Here's an interesting thing to consider that a former Guantanamo Bay prosecutor said on Democracy Now!:
There is information available to the public about the five individuals and how they were captured. Two I believe surrendered to the Afghan government. There is one captured I believe in Pakistan. There’s no indication that any of these people — I think the picture that is trying — that’s being painted is that in the midst of battle that the U.S. forces captured these guys and lives were lost in the process, and that simply is not the case.

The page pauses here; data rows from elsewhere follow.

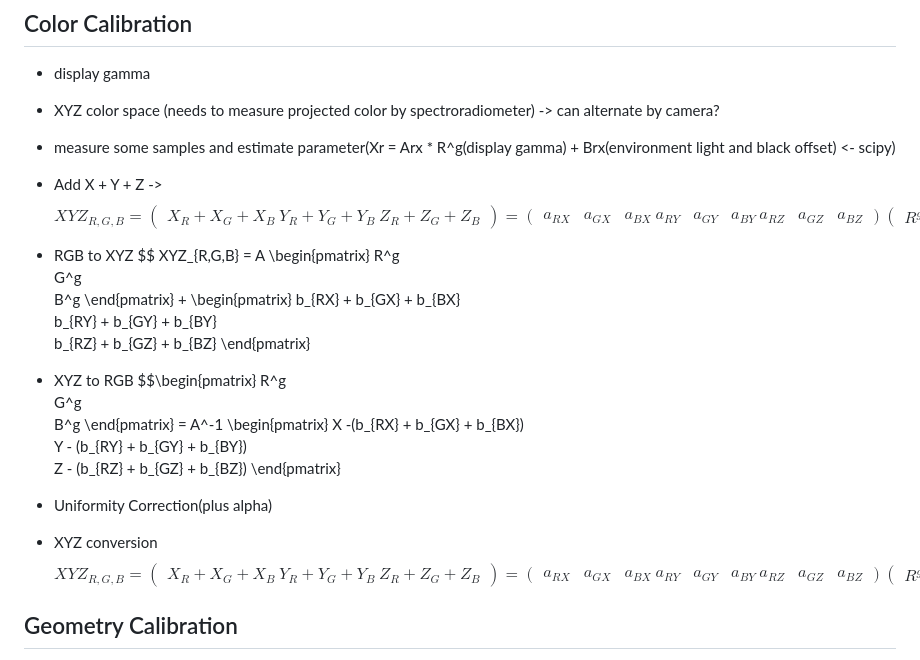
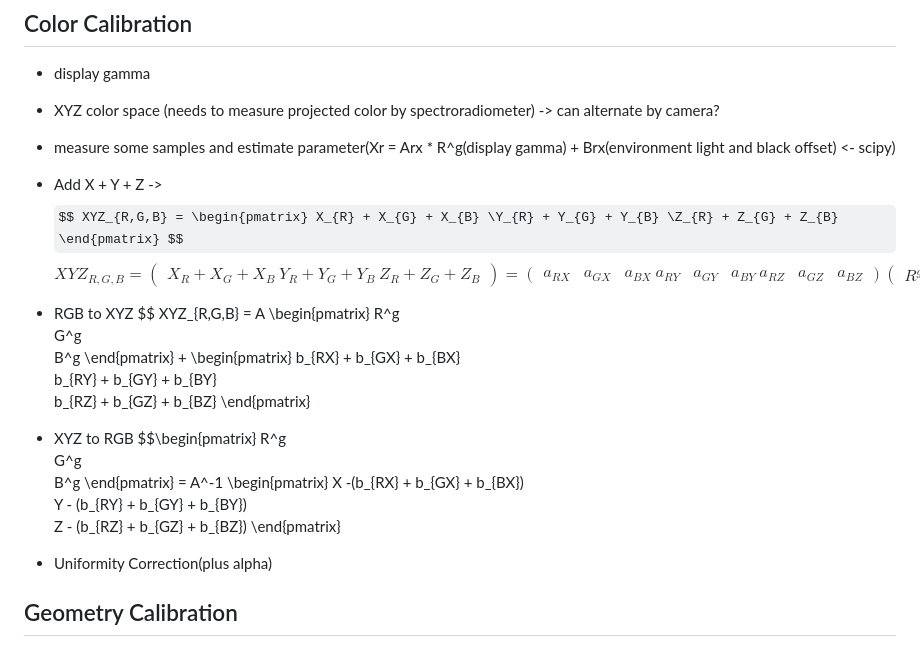
Before and after one commit to miwa-maroon/LiDAR-Interactive-Plugin, a Markdown page: README.md, the part around the change. Drawn GitHub-style; some formulas as TeX source.

```diff
--- a/README.md
+++ b/README.md
@@ -27,7 +27,7 @@
 - display gamma[](http://compojigoku.blog.fc2.com/blog-entry-23.html)
 - XYZ color space (needs to measure projected color by spectroradiometer) -> can alternate by camera?
 - measure some samples and estimate parameter(Xr = Arx * R^g(display gamma) + Brx(environment light and black offset) <- scipy)
-- Add X + Y + Z ->
+- Add X + Y + Z -> $$ XYZ_{R,G,B} = \begin{pmatrix} X_{R} + X_{G} + X_{B} \Y_{R} + Y_{G} + Y_{B} \Z_{R} + Z_{G} + Z_{B} \end{pmatrix} $$
 $$ XYZ_{R,G,B} =
 \begin{pmatrix}
 X_{R} + X_{G} + X_{B} \
@@ -49,7 +49,7 @@ b_{RX} + b_{GX} + b_{BX} \
 b_{RY} + b_{GY} + b_{BY} \
 b_{RZ} + b_{GZ} + b_{BZ}
 \end{pmatrix}
-$$
+ $$
 
 - RGB to XYZ $$ XYZ_{R,G,B} =
 A
@@ -78,29 +78,6 @@ Z - (b_{RZ} + b_{GZ} + b_{BZ})
 
 - Uniformity Correction(plus alpha)
 
-- XYZ conversion
-$$ XYZ_{R,G,B} =
-\begin{pmatrix}
-X_{R} + X_{G} + X_{B} \
-Y_{R} + Y_{G} + Y_{B} \
-Z_{R} + Z_{G} + Z_{B}
-\end{pmatrix} =
-\begin{pmatrix}
-a_{RX} & a_{GX} & a_{BX} \
-a_{RY} & a_{GY} & a_{BY} \
-a_{RZ} & a_{GZ} & a_{BZ}
-\end{pmatrix}
-\begin{pmatrix}
-R^g \
-G^g \
-B^g
-\end{pmatrix} +
-\begin{pmatrix}
-b_{RX} + b_{GX} + b_{BX} \
-b_{RY} + b_{GY} + b_{BY} \
-b_{RZ} + b_{GZ} + b_{BZ}
-\end{pmatrix}
-$$
 
 ## Geometry Calibration
 - auto correction(Open CV) ^3
```
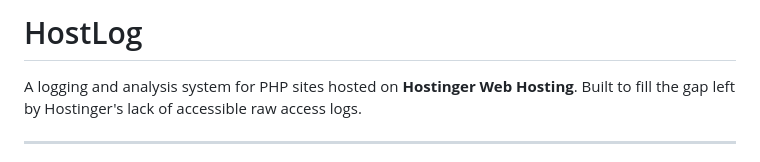
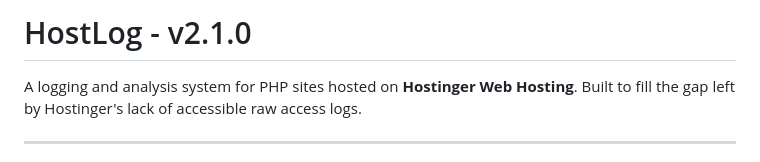
Before and after one commit to hypertrophic/HostLog, a Markdown page: README.md, the part around the change. Rendered like a GitHub page.

Commit message:
Updated README for v2.1.0
Signed-off-by: Wissam Boubkir <kikijo.wb@gmail.com>

```diff
--- a/README.md
+++ b/README.md
@@ -1,4 +1,4 @@
-# HostLog
+# HostLog - v2.1.0
 
 A logging and analysis system for PHP sites hosted on **Hostinger Web Hosting**. Built to fill the gap left by Hostinger's lack of accessible raw access logs.
 
```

I think the president is right when he said, you can’t guarantee there will be no recidivism. I mean, if we’re waiting for the risk to be reduced to zero before you release people from Guantánamo, then they’re going to be doing a life sentence because we can never reduce the risk to zero then they’re going to be doing a life sentence, because we can never reduce the risk to zero. But, you have to take some reasonable risk. As for talking to and negotiating with terrorists? I’m just not aware of any war ever that has ended where the parties to the war don’t have negotiations and discussion. I just don’t know how you end a war without talking to the other side. And as for these five men, when I was chief prosecutor, we had screened all of the detainees and we had focused on about 75 that had the potential to be charged with a crime. When I saw the names the other day, wasn’t familiar with any of these names. So we had more than 12 years if we could have proven that they had done something wrong that we could prosecute them for I’m confident we would have done it, and we didn’t.
Or this from ThinkProgress:
When wars end, prisoners taken custody must be released. These five Guantanamo detainees were almost all members of the Taliban, according to the biographies of the five detainees that the Afghan Analysts Network compiled in 2012. None were facing charges in either military or civilian courts for their actions. It remains an open question whether the end of U.S. involvement in the armed conflict in Afghanistan requires that all Guantanamo detainees must be released. But there is no doubt that Taliban detainees captured in Afghanistan must be released because the armed conflict against the Taliban will be over.
Then there's this from Joint Chiefs Martin Dempsey:
In response to those of you interested in my personal judgments about the recovery of SGT Bowe Bergdahl, the questions about this particular soldier’s conduct are separate from our effort to recover ANY U.S. service member in enemy captivity. This was likely the last, best opportunity to free him. As for the circumstances of his capture, when he is able to provide them, we’ll learn the facts. Like any American, he is innocent until proven guilty. Our Army’s leaders will not look away from misconduct if it occurred. In the meantime, we will continue to care for him and his family. Finally, I want to thank those who for almost five years worked to find him, prepared to rescue him, and ultimately put themselves at risk to recover him.
You don't leave troops behind.  You negotiate for POW releases at the end of conflicts.  As distasteful as it may be here, that's what you do.

But the lesson here is this:  the last guy (Bush) gets a pass from the right on the torture and doesn't get impeached. The current guy gets the release of a POW and now they're screaming about signing statements and impeachment.

Yea, go figure.

June 3, 2014

A Local Story To Watch

From The Trib:
A Downtown attorney filed a federal lawsuit Monday against the president, the heads of the FBI and NSA, and others alleging the government is illegally monitoring his Internet communications, including email.

Elliott Schuchardt filed the nine-page complaint in U.S. District Court, Downtown, claiming such a collection of data is unconstitutional without a warrant. Schuchardt said the government is collecting data through Yahoo, Gmail, Facebook and other means and storing information that includes bank account numbers, credit card numbers, health records, financial data and trade secrets.
I haven't been able to track down the complaint yet (so Attorney Schuchardt, if you're reading this please email it over).

Until can snag a copy of the complaint I don't have anything to say about it.

In the meantime, please peruse Glenn Greenwald's NSA documents.